- **TASK TO CARRY OUT**:
The lines you return must be all those in the data that hold the string "outline".

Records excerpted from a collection
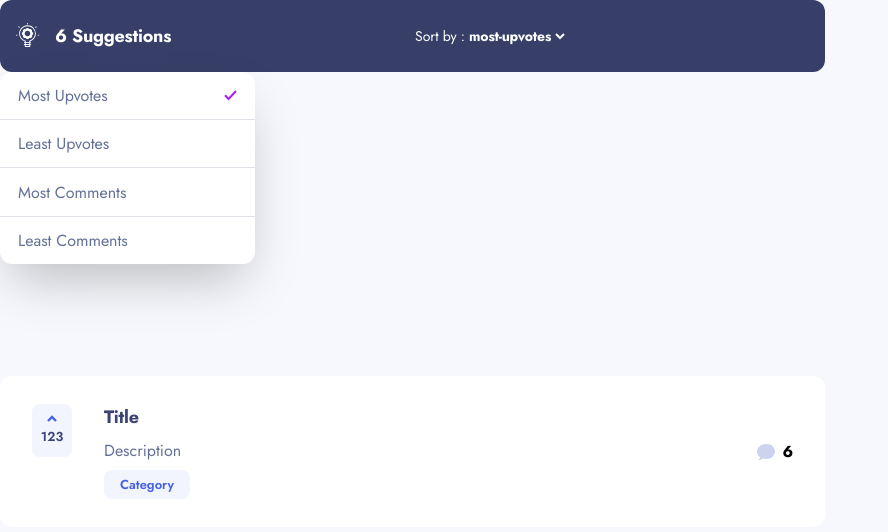
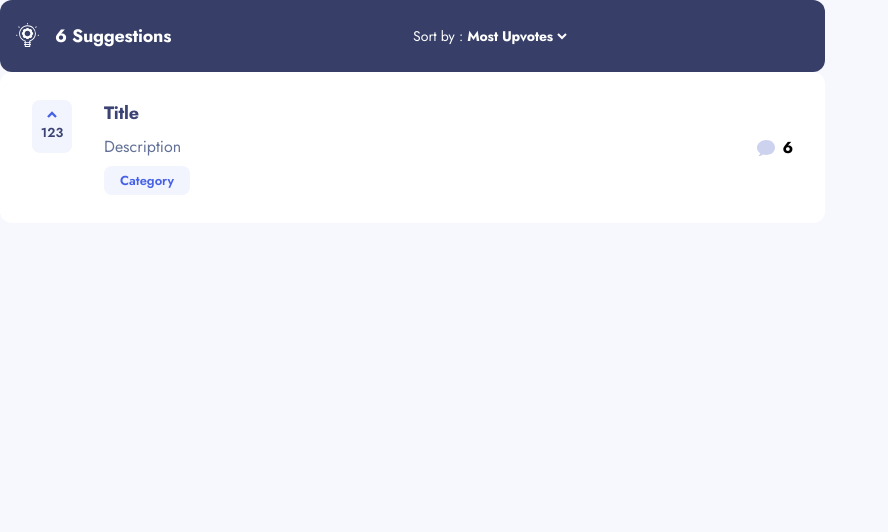
Before and after one commit to FlorianGmz/Frontend-Mentor-Challenges, a React (Vite) app in the folder product-feedback/: page / in a window 1280 px wide. Shown: the top 532 px of the page, without its empty margins (0-888 px from the left). Built offline with nearby package versions, Linux system fonts and the light colour scheme.

Commit message:
SuggestionsBar in progress-DropDownMenu complete

```diff
--- a/product-feedback/src/App.tsx
+++ b/product-feedback/src/App.tsx
@@ -1,12 +1,10 @@
 import Feedback from "./components/Feedback/Feedback";
-import DropdownMenu from "./components/SuggestionsBar/DropdownMenu";
 import SuggestionsBar from "./components/SuggestionsBar/SuggestionsBar";
 
 function App() {
   return (
     <>
       <SuggestionsBar />
-      <DropdownMenu />
       <Feedback />
     </>
   );
--- a/product-feedback/src/components/SuggestionsBar/DropdownMenu.tsx
+++ b/product-feedback/src/components/SuggestionsBar/DropdownMenu.tsx
@@ -1,37 +1,46 @@
-import { useState } from "react";
+import React from "react";
 import CheckIcon from "./CheckIcon";
 
-const DropdownMenu = () => {
-  const [selectedOption, setSelectedOption] = useState("most-upvotes");
-  console.log(selectedOption);
+interface DropDownMenuProps {
+  selectedOption: { label: string; value: string };
+  setSelectedOption: React.Dispatch<
+    React.SetStateAction<{
+      label: string;
+      value: string;
+    }>
+  >;
+}
+
+const DropdownMenu: React.FC<DropDownMenuProps> = ({
+  selectedOption,
+  setSelectedOption,
+}) => {
   const options = [
-    "most-upvotes",
-    "least-upvotes",
-    "most-comments",
-    "least-comments",
+    { label: "Most Upvotes", value: "most-upvotes" },
+    { label: "Least Upvotes", value: "least-upvotes" },
+    { label: "Most Comments", value: "most-comments" },
+    { label: "Least Comments", value: "least-comments" },
   ];
-  const handleOptionClick = (value: string) => {
-    setSelectedOption(value);
+
+  const handleOptionClick = (label: string, value: string) => {
+    setSelectedOption({ label, value });
   };
+
   return (
-    <div className="relative z-10 mb-28 flex h-[192px] w-[255px] cursor-pointer flex-col justify-between rounded-xl bg-bt-white_def py-[12px] text-body-1 text-feedback-description shadow-2xl">
+    <div className="absolute top-24 z-10 mb-28 flex h-[192px] w-[255px] cursor-pointer flex-col justify-between rounded-xl bg-bt-white_def py-[12px] text-body-1 text-feedback-description shadow-2xl">
       {options.map((option, index) => (
-        <>
+        <React.Fragment key={option.value}>
           <div
             className="flex cursor-pointer items-center justify-between px-[18px]"
-            onClick={() => handleOptionClick(option)}
+            onClick={() => handleOptionClick(option.label, option.value)}
           >
-            <p data-value={option}>
-              {option
-                .replace(/-/g, " ")
-                .replace(/\b\w/g, (char) => char.toUpperCase())}
-            </p>
-            {selectedOption === option && <CheckIcon />}
+            <p data-value={option.value}>{option.label}</p>
+            {selectedOption.value === option.value && <CheckIcon />}
           </div>
           {index !== options.length - 1 && (
             <span className="h-[1px] w-full bg-bt-dark-blue_back bg-opacity-15" />
           )}
-        </>
+        </React.Fragment>
       ))}
     </div>
   );
--- a/product-feedback/src/components/SuggestionsBar/SortingElement.tsx
+++ b/product-feedback/src/components/SuggestionsBar/SortingElement.tsx
@@ -4,24 +4,31 @@ import DropdownMenu from "./DropdownMenu";
 import ArrowIconUp from "./ArrowIconUp";
 
 const SortingElement = () => {
-  const [selectedOption, setSelectedOption] = useState("most-upvotes");
-  const [toggleOptions, setToggleOptions] = useState(false);
-  const handleChange = (e: React.ChangeEvent<HTMLSelectElement>) => {
-    setSelectedOption(e.target.value);
-  };
+  const [selectedOption, setSelectedOption] = useState({
+    label: "Most Upvotes",
+    value: "most-upvotes",
+  });
+  console.log(selectedOption);
+  const [toggleDropDownMenu, setToggleDropDownMenu] = useState(false);
+
   return (
     <div
-      onClick={() => setToggleOptions(!toggleOptions)}
+      onClick={() => setToggleDropDownMenu(!toggleDropDownMenu)}
       className="group flex cursor-pointer items-center gap-1"
     >
-      <span className="group-focus-within:text-el-sort_active text-[14px] text-bt-white_def">
+      <span className="text-[14px] text-bt-white_def group-focus-within:text-el-sort_active">
         Sort by :
       </span>
-      <p className="group-focus-within:text-el-sort_active bg-bt-dark-blue_back text-h4 text-bt-white_def focus:outline-none">
-        {selectedOption}
+      <p className="bg-bt-dark-blue_back text-h4 text-bt-white_def focus:outline-none group-focus-within:text-el-sort_active">
+        {selectedOption.label}
       </p>
-      {toggleOptions ? <ArrowIconUp /> : <ArrowIconDown />}
-      {toggleOptions && <DropdownMenu />}
+      {toggleDropDownMenu ? <ArrowIconUp /> : <ArrowIconDown />}
+      {toggleDropDownMenu && (
+        <DropdownMenu
+          selectedOption={selectedOption}
+          setSelectedOption={setSelectedOption}
+        />
+      )}
     </div>
   );
 };
```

- **ANSWER SPACE**:
-      <p className="group-focus-within:text-el-sort_active bg-bt-dark-blue_back text-h4 text-bt-white_def focus:outline-none">
+      <p className="bg-bt-dark-blue_back text-h4 text-bt-white_def focus:outline-none group-focus-within:text-el-sort_active">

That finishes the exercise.